A Unique Leadership Position...
As a Warrant Officer, you can earn pay and privileges that are much the same as those of a commissioned officer, and more. As a Warrant Officer, you'll be an expert - trained to supervise and advise on technical matters that are necessary for success. This technical expertise will place you in an indispensable leadership position. Simply stated, as a military specialist you will become one of the officers other officers rely upon for continued mission success. You can have the authority to administer oaths, military justice and command units.
Don't forget the tangible benefits of the Army National Guard including a good second income and commissary shopping privileges. You can also save money on life insurance, receive a retirement income beginning at age 60 and fly free on a Space-Available basis anywhere in the United States including Alaska, Puerto Rico and Hawaii.
Become Part of a Long and Proud History...
Army National Guard Warrant Officers are highly specialized professionals, trainers and leaders, who operate, maintain, administer and manage the Army National Guard's technical systems, support activities and equipment. They are among the best-trained experts in their fields and they are some of the most respected professionals in the Army National Guard.
Since its origin, the role and requirements of the Warrant Officer have gone through many changes.The rank and grade of Warrant Officer began in 1918. At that time, they served in the Army Mine Planter Service in the Coast Artillery Corps as masters, mates, chief engineers and assistant engineers. With the Act of 1920 came the appointment of Warrant Officers in clerical, administrative and band leading activities. The reason was to "reward" enlisted men for long service and also "reward" former commissioned officers of World War I who lacked either the educational or other eligibility requirements necessary for continuance of commissioned status. Between 1920 and 1930, the Warrant Officer Program was finally instituted as an "incentive" rather than a "reward." As a result, the responsibilities of the Warrant Officer were greatly extended to include many of the duties previously held only by a commissioned officer.

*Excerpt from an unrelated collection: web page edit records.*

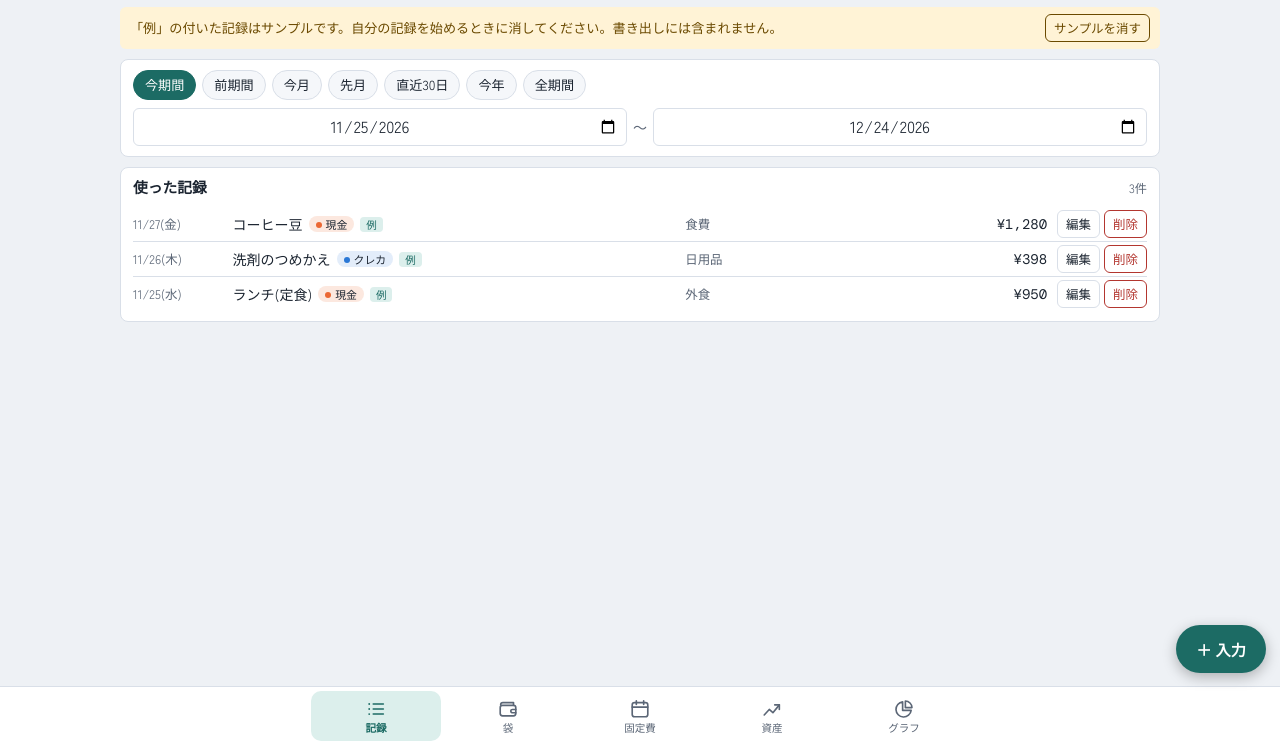
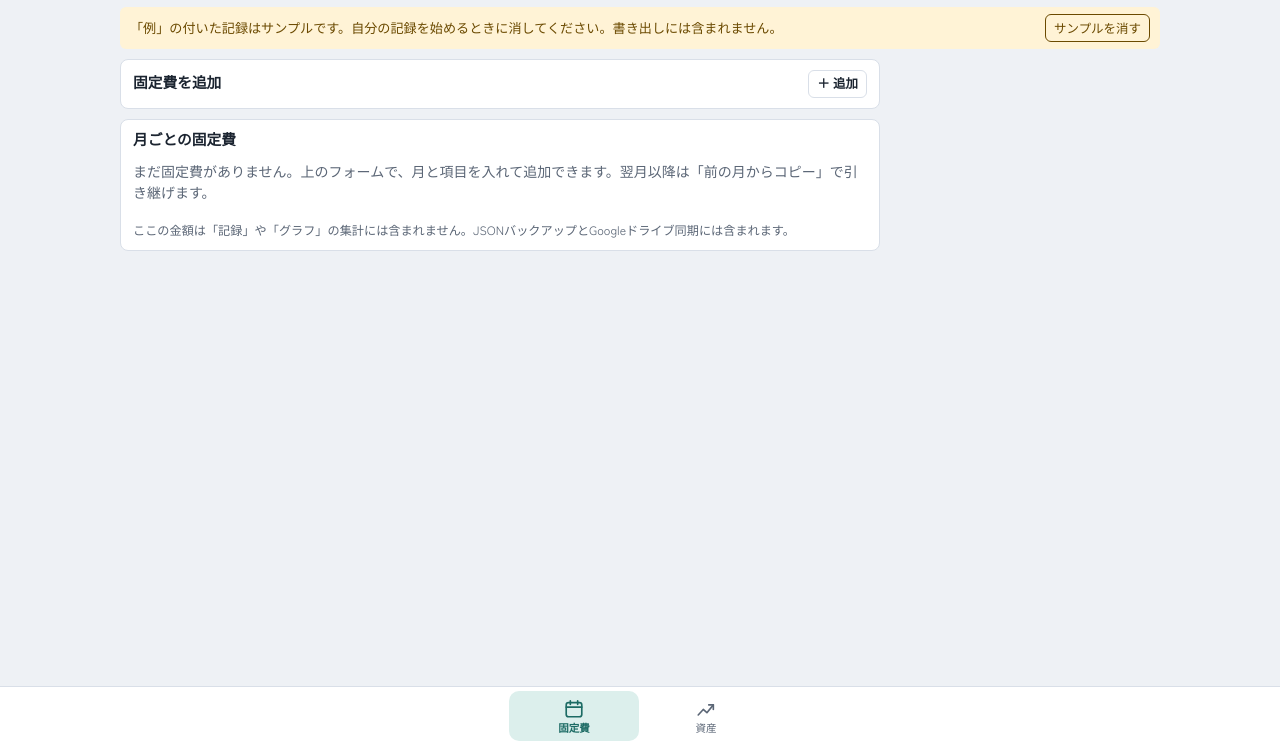
Before and after one commit to hachi922/spendino, a plain HTML site: page index.html in a window 1280 px wide. Shown: the part 55-800 px from the top of the page. Drawn offline with nearby package versions, Linux system fonts and the light colour scheme; a web font is replaced by a local one.

Commit message:
記録・袋・グラフのタブをいったん外す(データは残す)
Co-Authored-By: Claude Sonnet 5.5 <noreply@anthropic.com>
Claude-Session: https://claude.ai/code/session_01TsM4CEWxS8XLmFktQtLmbC

```diff
--- a/index.html
+++ b/index.html
@@ -218,6 +218,7 @@ label.f{display:grid; gap:2px; font-size:.74rem; color:var(--muted); min-width:0
 .autorow label input{accent-color:var(--accent)}
 .btabs{position:fixed; left:0; right:0; bottom:0; z-index:30; display:flex; justify-content:center; gap:2px; padding:4px max(8px,env(safe-area-inset-right,0px)) calc(4px + env(safe-area-inset-bottom,0px)) max(8px,env(safe-area-inset-left,0px)); background:var(--surface); border-top:1px solid var(--line)}
 .btabs button{position:relative; flex:1 1 0; max-width:130px; min-width:0; min-height:50px; padding:5px 2px 4px; border:0; border-radius:10px; background:transparent; color:var(--muted); display:flex; flex-direction:column; align-items:center; justify-content:center; gap:2px}
+.btabs button[hidden]{display:none}
 .btabs button:hover{background:var(--surface-2)}
 .btabs button[aria-current="page"]{color:var(--accent); background:var(--accent-soft)}
 .btabs .ic{width:22px; height:22px; fill:none; stroke:currentColor; stroke-width:1.8; stroke-linecap:round; stroke-linejoin:round}
@@ -815,11 +816,11 @@ form.panel:has(> .fbody[hidden]) > h2{margin-bottom:0}
     </details>
   </main>
   <nav class="btabs" aria-label="画面の切り替え">
-    <button type="button" id="tabRecords" aria-current="page"><svg class="ic" viewBox="0 0 24 24" aria-hidden="true" focusable="false"><path d="M9 6.5h11M9 12h11M9 17.5h11"/><circle cx="4.6" cy="6.5" r="1" fill="currentColor" stroke="none"/><circle cx="4.6" cy="12" r="1" fill="currentColor" stroke="none"/><circle cx="4.6" cy="17.5" r="1" fill="currentColor" stroke="none"/></svg><span class="tl">記録</span></button>
-    <button type="button" id="tabMoney"><svg class="ic" viewBox="0 0 24 24" aria-hidden="true" focusable="false"><path d="M4 7.5A2.5 2.5 0 0 1 6.5 5H18v3"/><rect x="3.5" y="8" width="17" height="11.5" rx="2.5"/><path d="M20.5 12.5h-3.7a1.8 1.8 0 0 0 0 3.6h3.7"/></svg><span class="tl">袋</span></button>
+    <button type="button" id="tabRecords" hidden aria-current="page"><svg class="ic" viewBox="0 0 24 24" aria-hidden="true" focusable="false"><path d="M9 6.5h11M9 12h11M9 17.5h11"/><circle cx="4.6" cy="6.5" r="1" fill="currentColor" stroke="none"/><circle cx="4.6" cy="12" r="1" fill="currentColor" stroke="none"/><circle cx="4.6" cy="17.5" r="1" fill="currentColor" stroke="none"/></svg><span class="tl">記録</span></button>
+    <button type="button" id="tabMoney" hidden><svg class="ic" viewBox="0 0 24 24" aria-hidden="true" focusable="false"><path d="M4 7.5A2.5 2.5 0 0 1 6.5 5H18v3"/><rect x="3.5" y="8" width="17" height="11.5" rx="2.5"/><path d="M20.5 12.5h-3.7a1.8 1.8 0 0 0 0 3.6h3.7"/></svg><span class="tl">袋</span></button>
     <button type="button" id="tabFixed"><svg class="ic" viewBox="0 0 24 24" aria-hidden="true" focusable="false"><rect x="3.5" y="5" width="17" height="15.5" rx="2.5"/><path d="M3.5 10h17M8 3v4M16 3v4"/></svg><span class="tl">固定費</span></button>
     <button type="button" id="tabAssets"><svg class="ic" viewBox="0 0 24 24" aria-hidden="true" focusable="false"><path d="M3.5 18.5l5.5-6 4 3.5 7-8.5"/><path d="M15 7.5h5v5"/></svg><span class="tl">資産</span></button>
-    <button type="button" id="tabChart"><svg class="ic" viewBox="0 0 24 24" aria-hidden="true" focusable="false"><path d="M10.5 4.2A8.3 8.3 0 1 0 19.8 13.5h-9.3z"/><path d="M13.5 3.3a7.3 7.3 0 0 1 7.2 7.2h-7.2z"/></svg><span class="tl">グラフ</span></button>
+    <button type="button" id="tabChart" hidden><svg class="ic" viewBox="0 0 24 24" aria-hidden="true" focusable="false"><path d="M10.5 4.2A8.3 8.3 0 1 0 19.8 13.5h-9.3z"/><path d="M13.5 3.3a7.3 7.3 0 0 1 7.2 7.2h-7.2z"/></svg><span class="tl">グラフ</span></button>
   </nav>
   <button type="button" class="fab" id="fab" aria-haspopup="dialog">＋ 入力</button>
   <div class="sheet" id="sheet" hidden role="dialog" aria-modal="true" aria-label="入力">
@@ -1626,7 +1627,7 @@ const Core=(function(){
   function perHtml(ym){
     const p=periods.of(ym);
     let h='<div class="mper"><span class="pt">期間 '+fmt(p.from)+' 〜 '+fmt(p.to)+(p.custom?'(手動)':(cfg.payday?'(給料日から)':'(暦の月)'))+'</span>'+
-      '<button type="button" class="small" data-act="fx-view" data-key="'+ym+'">記録で見る</button>'+
+
       '<button type="button" class="small" data-act="fx-per" data-key="'+ym+'">期間を変更</button></div>';
     if(ui.fxPerEdit===ym){
       h+='<div class="perform"><input type="date" class="per-from" value="'+p.from+'" aria-label="開始日"><span class="sep">〜</span><input type="date" class="per-to" value="'+p.to+'" aria-label="終了日">'+
@@ -2962,7 +2963,9 @@ const Core=(function(){
 
   /* 画面の切り替え(記録 / グラフ / 設定)。期間・支払方法の欄は、記録とグラフで共有 */
   const VIEWS={records:["viewRecords","tabRecords"],fixed:["viewFixed","tabFixed"],chart:["viewChart","tabChart"],money:["viewMoney","tabMoney"],assets:["viewAssets","tabAssets"],settings:["viewSettings","tabSettings"]};
-  const viewFromHash=()=>{const h=location.hash.slice(1);return VIEWS[h]?h:"records";};
+  /* 記録・袋・グラフのタブは、いったん外している(データは残してある)。使えるのは固定費・資産・設定 */
+  const SHOWN=["fixed","assets","settings"];
+  const viewFromHash=()=>{const h=location.hash.slice(1);return SHOWN.indexOf(h)>=0?h:"fixed";};
   function showView(v,fromUser){
     Object.keys(VIEWS).forEach(k=>{
       $(VIEWS[k][0]).hidden=k!==v;
@@ -2970,7 +2973,7 @@ const Core=(function(){
       if(k===v) t.setAttribute("aria-current","page"); else t.removeAttribute("aria-current");
     });
     $("period").hidden=(v==="settings"||v==="fixed"||v==="money"||v==="assets");
-    $("fab").hidden=!(v==="records"||v==="money"||v==="fixed");
+    $("fab").hidden=true;
     if(v==="settings"&&!cfg.clientId) $("syncDetails").open=true;
     if(fromUser){
       try{history.replaceState(null,"","#"+v);}catch(e){}
@@ -2979,7 +2982,7 @@ const Core=(function(){
   }
   Object.keys(VIEWS).forEach(k=>$(VIEWS[k][1]).addEventListener("click",()=>showView(k,true)));
   window.addEventListener("hashchange",()=>showView(viewFromHash()));
-  $("logoLink").addEventListener("click",e=>{e.preventDefault(); showView("records",true);});
+  $("logoLink").addEventListener("click",e=>{e.preventDefault(); showView("fixed",true);});
   /* 画面の一番上で下に引っ張ると、ページを再読み込みする(データは端末に保存済みなので消えません) */
   {
     const el=document.createElement("div"); el.id="ptr"; el.setAttribute("aria-hidden","true"); el.textContent="↓ 引っ張って再読み込み"; document.body.appendChild(el);
@@ -3007,7 +3010,7 @@ const Core=(function(){
 
   /* 横にスワイプして、画面(タブ)を切り替える。入力欄・グラフ・横に動く表の上では動かさない */
   {
-    const ORDER=["records","money","fixed","assets","chart"]; let st=null;
+    const ORDER=["fixed","assets"]; let st=null;
     const blocked=el=>{
       for(let n=el;n&&n!==document.body;n=n.parentElement){
         if(/^(INPUT|SELECT|TEXTAREA)$/.test(n.tagName)||(n.classList&&(n.classList.contains("achart")||n.classList.contains("ibox")||n.classList.contains("sheet")))) return true;
```
Also changed, not shown: 1 other file.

Today, the title of Warrant Officer commands respect. They are indispensable players in the Army National Guard's unique mission - serving country, state and community. As the Army National Guard becomes increasingly technical and specialized, the need for Warrant Officers is increasing. But unlike the past when technical proficiency was the sole responsibility of the Warrant Officer, today it requires leadership qualities, managerial functions, and continued training and education to keep up with the latest technological developments.